See the previous parts of this series for more information.

Putting the parts together.

In the first part, I made the EmployeeRepository interface…

interface EmployeeRepository {
    fun getAll(): Sequence<Employee>

The original problem statement says…

Problem: write a program that

Loads a set of employee records from a flat file Sends a greetings email to all employees whose birthday is today

In the previous parts, I implemented an interface for reading a set of employee records from a flat file, and an interface for sending emails.

I need to join these two together…

First off, starting with stub implementations, these could easily use Mockito or Mockk, but I have a personal preference for stubbing over mocking.

class StubEmployeeRepository(val employees: Sequence<Employee>) : EmployeeRepository {
    override fun getAll(): Sequence<Employee> = employees

class StubEmailSender() : EmailSender {
    val sent = mutableListOf<Map<String, String>>()

    override fun send(from: String, to: String, subject: String, body: String) {
                "to" to to,
                "from" to from,
                "subject" to subject,
                "body" to body

    fun reset() {

The only real design decisions here are how to record the sent emails, and how to reset the stub.

The actual tests are obvious enough.

class BirthdayGreetingsServiceTest {
    val stubEmailSender = StubEmailSender()

    fun resetEmails() {

    fun `when nobody has a matching birthday no emails are sent`() {
        val service = makeService(makeEmployees(LocalDate.of(2000, 10, 8)))

        service.sendBirthdayGreetings(LocalDate.of(2019, 5, 11))

        assertEquals(0, stubEmailSender.sent.size)

    fun `when one of the employees has a birthday on the provided date, an email is sent`(){
        val date = LocalDate.of(2019, 10, 8)
        val service = makeService(makeEmployees(date))


        assertEquals(1, stubEmailSender.sent.size)
        val email = stubEmailSender.sent.first()
        assertEquals(email["to"], "")
        assertEquals(email["from"], "")
        assertEquals(email["subject"], "Happy Birthday!")
        assertEquals(email["body"], "Happy Birthday, dear test0")

    fun `when more than one employee has a birthday, multiple emails are sent`(){
        val date = LocalDate.of(2019, 10, 8)
        val service = makeService(makeEmployees(date, date))


        assertEquals(2, stubEmailSender.sent.size)

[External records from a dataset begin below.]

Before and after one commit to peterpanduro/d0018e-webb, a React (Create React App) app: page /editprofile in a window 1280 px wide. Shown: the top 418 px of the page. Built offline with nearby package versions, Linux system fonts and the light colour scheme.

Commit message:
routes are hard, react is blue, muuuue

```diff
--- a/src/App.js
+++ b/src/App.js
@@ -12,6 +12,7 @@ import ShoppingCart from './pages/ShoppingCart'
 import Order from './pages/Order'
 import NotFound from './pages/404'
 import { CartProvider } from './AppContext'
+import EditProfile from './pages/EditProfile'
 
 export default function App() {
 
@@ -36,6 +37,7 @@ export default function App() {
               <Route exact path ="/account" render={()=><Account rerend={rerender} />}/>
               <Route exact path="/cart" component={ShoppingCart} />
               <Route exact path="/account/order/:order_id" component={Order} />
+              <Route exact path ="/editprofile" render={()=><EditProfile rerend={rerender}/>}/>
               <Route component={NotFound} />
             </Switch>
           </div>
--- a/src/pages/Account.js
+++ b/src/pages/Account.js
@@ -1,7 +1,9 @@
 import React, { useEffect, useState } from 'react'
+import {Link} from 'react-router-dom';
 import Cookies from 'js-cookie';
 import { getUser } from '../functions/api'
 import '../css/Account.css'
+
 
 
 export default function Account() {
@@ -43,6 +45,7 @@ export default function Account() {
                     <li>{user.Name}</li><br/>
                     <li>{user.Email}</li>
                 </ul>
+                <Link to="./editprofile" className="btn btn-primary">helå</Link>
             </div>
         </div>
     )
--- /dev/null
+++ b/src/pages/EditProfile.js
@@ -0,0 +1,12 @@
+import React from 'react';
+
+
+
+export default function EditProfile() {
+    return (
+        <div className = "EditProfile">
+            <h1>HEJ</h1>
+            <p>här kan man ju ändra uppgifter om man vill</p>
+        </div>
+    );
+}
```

    fun makeService(employees: Sequence<Employee>): BirthdayGreetingsService {
        val stubRepository =  StubEmployeeRepository(employees.asSequence())

        return BirthdayGreetingsService("", stubRepository, stubEmailSender)

    fun makeEmployees(vararg dates: LocalDate): Sequence<Employee> {
        return dates.asSequence().mapIndexed { i, date ->
            Employee("test", "test$i", date, "test$")

The tests don’t test failure modes, ideally there would be tests for when sending an email fails, this would involve a design decision, should the code stop, or log out that it failed to send an email and continue?

The implementation is short and sweet.

class BirthdayGreetingsService(val from: String, val employeeRepository: EmployeeRepository, val emailSender: EmailSender) {
    fun sendBirthdayGreetings(date: LocalDate) {
                .filter { e -> e.isBirthday(date) }

    fun sendEmail(employee: Employee) {
        val body = "Happy Birthday, dear %NAME%".replace("%NAME%", employee.firstName)
        emailSender.send(from,, "Happy Birthday!", body)

The use of a Sequence makes sense here, the code reads all the entries from the file and filters them before sending the matching employees to the sendEmail function, where there’s a trivial templating method used, and then the resulting email body is passed to the emailSender.

In our main function it’s easy enough to join up the parts:

fun main(args: Array<String>) {
    val emailSender = SmtpEmailSender(
    val employeeRepository = FileEmployeeRepository(args[0])

    val greetingService = BirthdayGreetingsService(


Overall this is a simple Kata to implement, but it opens some interesting ideas up.

  • Could the current employee repository be replaced by a SQL database query?
  • Could the current employee repository be replaced by an HTTP API call to an employee data service?
  • Could the email sending be changed to use Google’s Email API ?
  • Could the templating be replaced with something like Thymeleaf?
  • When there’s a failure sending, how could we recover without sending the emails again?

Does this implementation implement the SOLID principles?